◆ **PROBLEM DESCRIPTION**:
Your response should be every line from the entries that includes the string "EdgeInsets".

[[ DATA SUPPLIED open ]]

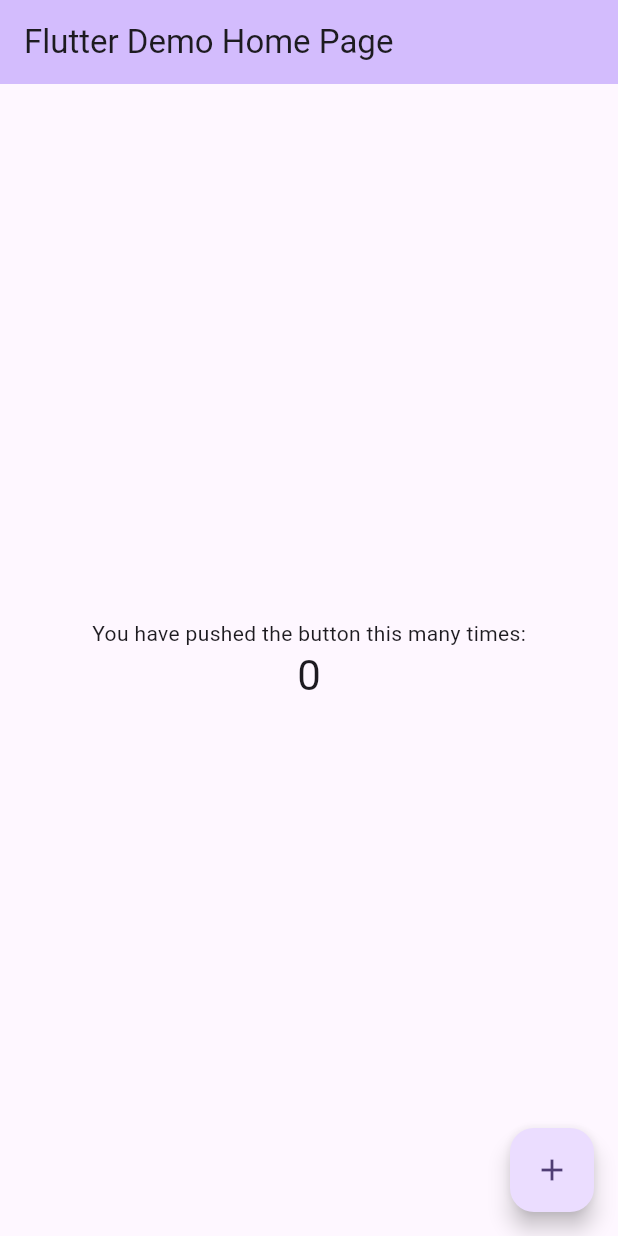
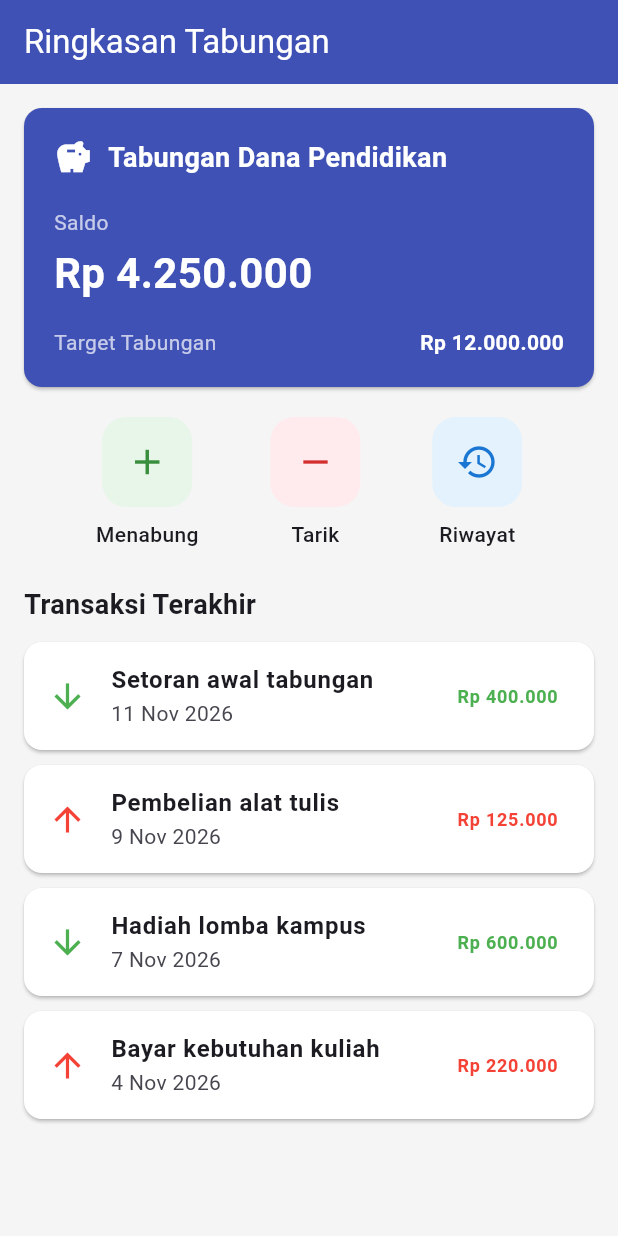
Before and after one commit to MichaelCorneliusBong/TabungKuLayout, a Flutter app: the screen it shows after launch, on a phone screen of 412 x 824 dp. Run offline on Flutter 3.47's test engine with Material 3 defaults, Android fonts, the phone set to English and light mode, and no system bars.

Commit message:
Pembuatan Layout Design TabungKu Pada Main

```diff
--- a/lib/main.dart
+++ b/lib/main.dart
@@ -1,3 +1,4 @@
+
 import 'package:flutter/material.dart';
 
 void main() {
@@ -7,115 +8,296 @@ void main() {
 class MyApp extends StatelessWidget {
   const MyApp({super.key});
 
-  // This widget is the root of your application.
   @override
   Widget build(BuildContext context) {
     return MaterialApp(
-      title: 'Flutter Demo',
+      title: 'TabungKu',
       theme: ThemeData(
-        // This is the theme of your application.
-        //
-        // TRY THIS: Try running your application with "flutter run". You'll see
-        // the application has a purple toolbar. Then, without quitting the app,
-        // try changing the seedColor in the colorScheme below to Colors.green
-        // and then invoke "hot reload" (save your changes or press the "hot
-        // reload" button in a Flutter-supported IDE, or press "r" if you used
-        // the command line to start the app).
-        //
-        // Notice that the counter didn't reset back to zero; the application
-        // state is not lost during the reload. To reset the state, use hot
-        // restart instead.
-        //
-        // This works for code too, not just values: Most code changes can be
-        // tested with just a hot reload.
-        colorScheme: .fromSeed(seedColor: Colors.deepPurple),
+        colorSchemeSeed: Colors.indigo,
+        useMaterial3: true,
       ),
-      home: const MyHomePage(title: 'Flutter Demo Home Page'),
+      home: const RingkasanPage(),
     );
   }
 }
 
-class MyHomePage extends StatefulWidget {
-  const MyHomePage({super.key, required this.title});
+class Transaksi {
+  final String judul;
+  final String tanggal;
+  final String nominal;
+  final IconData ikon;
+  final Color warna;
 
-  // This widget is the home page of your application. It is stateful, meaning
-  // that it has a State object (defined below) that contains fields that affect
-  // how it looks.
-
-  // This class is the configuration for the state. It holds the values (in this
-  // case the title) provided by the parent (in this case the App widget) and
-  // used by the build method of the State. Fields in a Widget subclass are
-  // always marked "final".
-
-  final String title;
-
-  @override
-  State<MyHomePage> createState() => _MyHomePageState();
+  const Transaksi(
+      this.judul,
+      this.tanggal,
+      this.nominal,
+      this.ikon,
+      this.warna,
+      );
 }
 
-class _MyHomePageState extends State<MyHomePage> {
-  int _counter = 0;
+const daftarTransaksi = [
+  Transaksi(
+    'Setoran awal tabungan',
+    '11 Nov 2026',
+    'Rp 400.000',
+    Icons.arrow_downward,
+    Colors.green,
+  ),
+  Transaksi(
+    'Pembelian alat tulis',
+    '9 Nov 2026',
+    'Rp 125.000',
+    Icons.arrow_upward,
+    Colors.red,
+  ),
+  Transaksi(
+    'Hadiah lomba kampus',
+    '7 Nov 2026',
+    'Rp 600.000',
+    Icons.arrow_downward,
+    Colors.green,
+  ),
+  Transaksi(
+    'Bayar kebutuhan kuliah',
+    '4 Nov 2026',
+    'Rp 220.000',
+    Icons.arrow_upward,
+    Colors.red,
+  ),
+];
 
-  void _incrementCounter() {
-    setState(() {
-      // This call to setState tells the Flutter framework that something has
-      // changed in this State, which causes it to rerun the build method below
-      // so that the display can reflect the updated values. If we changed
-      // _counter without calling setState(), then the build method would not be
-      // called again, and so nothing would appear to happen.
-      _counter++;
-    });
-  }
+class RingkasanPage extends StatelessWidget {
+  const RingkasanPage({super.key});
 
   @override
   Widget build(BuildContext context) {
-    // This method is rerun every time setState is called, for instance as done
-    // by the _incrementCounter method above.
-    //
-    // The Flutter framework has been optimized to make rerunning build methods
-    // fast, so that you can just rebuild anything that needs updating rather
-    // than having to individually change instances of widgets.
     return Scaffold(
+      backgroundColor: Colors.grey.shade100,
       appBar: AppBar(
-        // TRY THIS: Try changing the color here to a specific color (to
-        // Colors.amber, perhaps?) and trigger a hot reload to see the AppBar
-        // change color while the other colors stay the same.
-        backgroundColor: Theme.of(context).colorScheme.inversePrimary,
-        // Here we take the value from the MyHomePage object that was created by
-        // the App.build method, and use it to set our appbar title.
-        title: Text(widget.title),
+        title: const Text('Ringkasan Tabungan'),
+        backgroundColor: Colors.indigo,
+        foregroundColor: Colors.white,
       ),
       body: Center(
-        // Center is a layout widget. It takes a single child and positions it
-        // in the middle of the parent.
+        child: Container(
+          width: 600,
+          padding: const EdgeInsets.all(16),
+          child: Column(
+            crossAxisAlignment: CrossAxisAlignment.stretch,
+            children: [
+              const _KartuTabungan(),
+              const SizedBox(height: 20),
+              const _BarisKategori(),
+              const SizedBox(height: 24),
+              const Text(
+                'Transaksi Terakhir',
+                style: TextStyle(
+                  fontSize: 18,
+                  fontWeight: FontWeight.bold,
+                ),
+              ),
+              const SizedBox(height: 12),
+              Expanded(
+                child: ListView.builder(
+                  itemCount: daftarTransaksi.length,
+                  itemBuilder: (context, index) {
+                    final transaksi = daftarTransaksi[index];
+
+                    return _ItemTransaksi(
+                      transaksi: transaksi,
+                    );
+                  },
+                ),
+              ),
+            ],
+          ),
+        ),
+      ),
+    );
+  }
+}
+
+class _KartuTabungan extends StatelessWidget {
+  const _KartuTabungan();
+
+  @override
+  Widget build(BuildContext context) {
+    return Card(
+      color: Colors.indigo,
+      margin: EdgeInsets.zero,
+      child: Padding(
+        padding: const EdgeInsets.all(20),
         child: Column(
-          // Column is also a layout widget. It takes a list of children and
-          // arranges them vertically. By default, it sizes itself to fit its
-          // children horizontally, and tries to be as tall as its parent.
-          //
-          // Column has various properties to control how it sizes itself and
-          // how it positions its children. Here we use mainAxisAlignment to
-          // center the children vertically; the main axis here is the vertical
-          // axis because Columns are vertical (the cross axis would be
-          // horizontal).
-          //
-          // TRY THIS: Invoke "debug painting" (choose the "Toggle Debug Paint"
-          // action in the IDE, or press "p" in the console), to see the
-          // wireframe for each widget.
-          mainAxisAlignment: .center,
+          crossAxisAlignment: CrossAxisAlignment.start,
           children: [
-            const Text('You have pushed the button this many times:'),
-            Text(
-              '$_counter',
-              style: Theme.of(context).textTheme.headlineMedium,
+            const Row(
+              children: [
+                Icon(
+                  Icons.savings,
+                  color: Colors.white,
+                  size: 26,
+                ),
+                SizedBox(width: 10),
+                Expanded(
+                  child: Text(
+                    'Tabungan Dana Pendidikan',
+                    style: TextStyle(
+                      color: Colors.white,
+                      fontSize: 18,
+                      fontWeight: FontWeight.bold,
+                    ),
+                  ),
+                ),
+              ],
+            ),
+            const SizedBox(height: 20),
+            const Text(
+              'Saldo',
+              style: TextStyle(
+                color: Colors.white70,
+                fontSize: 14,
+              ),
+            ),
+            const SizedBox(height: 4),
+            const Text(
+              'Rp 4.250.000',
+              style: TextStyle(
+                color: Colors.white,
+                fontSize: 28,
+                fontWeight: FontWeight.bold,
+              ),
+            ),
+            const SizedBox(height: 16),
+            const Row(
+              mainAxisAlignment: MainAxisAlignment.spaceBetween,
+              children: [
+                Text(
+                  'Target Tabungan',
+                  style: TextStyle(
+                    color: Colors.white70,
+                  ),
+                ),
+                Text(
+                  'Rp 12.000.000',
+                  style: TextStyle(
+                    color: Colors.white,
+                    fontWeight: FontWeight.bold,
+                  ),
+                ),
+              ],
             ),
           ],
         ),
       ),
-      floatingActionButton: FloatingActionButton(
-        onPressed: _incrementCounter,
-        tooltip: 'Increment',
-        child: const Icon(Icons.add),
+    );
+  }
+}
+
+class _BarisKategori extends StatelessWidget {
+  const _BarisKategori();
+
+  @override
+  Widget build(BuildContext context) {
+    return const Row(
+      mainAxisAlignment: MainAxisAlignment.spaceEvenly,
+      children: [
+        _ItemKategori(
+          ikon: Icons.add,
+          label: 'Menabung',
+          warna: Colors.green,
+        ),
+        _ItemKategori(
+          ikon: Icons.remove,
+          label: 'Tarik',
+          warna: Colors.red,
+        ),
+        _ItemKategori(
+          ikon: Icons.history,
+          label: 'Riwayat',
+          warna: Colors.blue,
+        ),
+      ],
+    );
+  }
+}
+
+class _ItemKategori extends StatelessWidget {
+  final IconData ikon;
+  final String label;
+  final MaterialColor warna;
+
+  const _ItemKategori({
+    required this.ikon,
+    required this.label,
+    required this.warna,
+  });
+
+  @override
+  Widget build(BuildContext context) {
+    return Column(
+      crossAxisAlignment: CrossAxisAlignment.center,
+      children: [
+        Container(
+          width: 60,
+          height: 60,
+          alignment: Alignment.center,
+          decoration: BoxDecoration(
+            color: warna.shade50,
+            borderRadius: BorderRadius.circular(16),
+          ),
+          child: Icon(
+            ikon,
+            color: warna.shade700,
+            size: 28,
+          ),
+        ),
+        const SizedBox(height: 8),
+        Text(
+          label,
+          style: const TextStyle(
+            fontWeight: FontWeight.w500,
+          ),
+        ),
+      ],
+    );
+  }
+}
+
+class _ItemTransaksi extends StatelessWidget {
+  final Transaksi transaksi;
+
+  const _ItemTransaksi({
+    required this.transaksi,
+  });
+
+  @override
+  Widget build(BuildContext context) {
+    return Card(
+      margin: const EdgeInsets.only(bottom: 10),
+      color: Colors.white,
+      child: ListTile(
+        leading: Icon(
+          transaksi.ikon,
+          color: transaksi.warna,
+          size: 26,
+        ),
+        title: Text(
+          transaksi.judul,
+          style: const TextStyle(
+            fontWeight: FontWeight.bold,
+          ),
+        ),
+        subtitle: Text(transaksi.tanggal),
+        trailing: Text(
+          transaksi.nominal,
+          style: TextStyle(
+            fontSize: 12,
+            color: transaksi.warna,
+            fontWeight: FontWeight.bold,
+          ),
+        ),
       ),
     );
   }
```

[[ DATA SUPPLIED closed ]]

◆ **RESULT OF THE TASK**:
+          padding: const EdgeInsets.all(16),
+      margin: EdgeInsets.zero,
+        padding: const EdgeInsets.all(20),
+      margin: const EdgeInsets.only(bottom: 10),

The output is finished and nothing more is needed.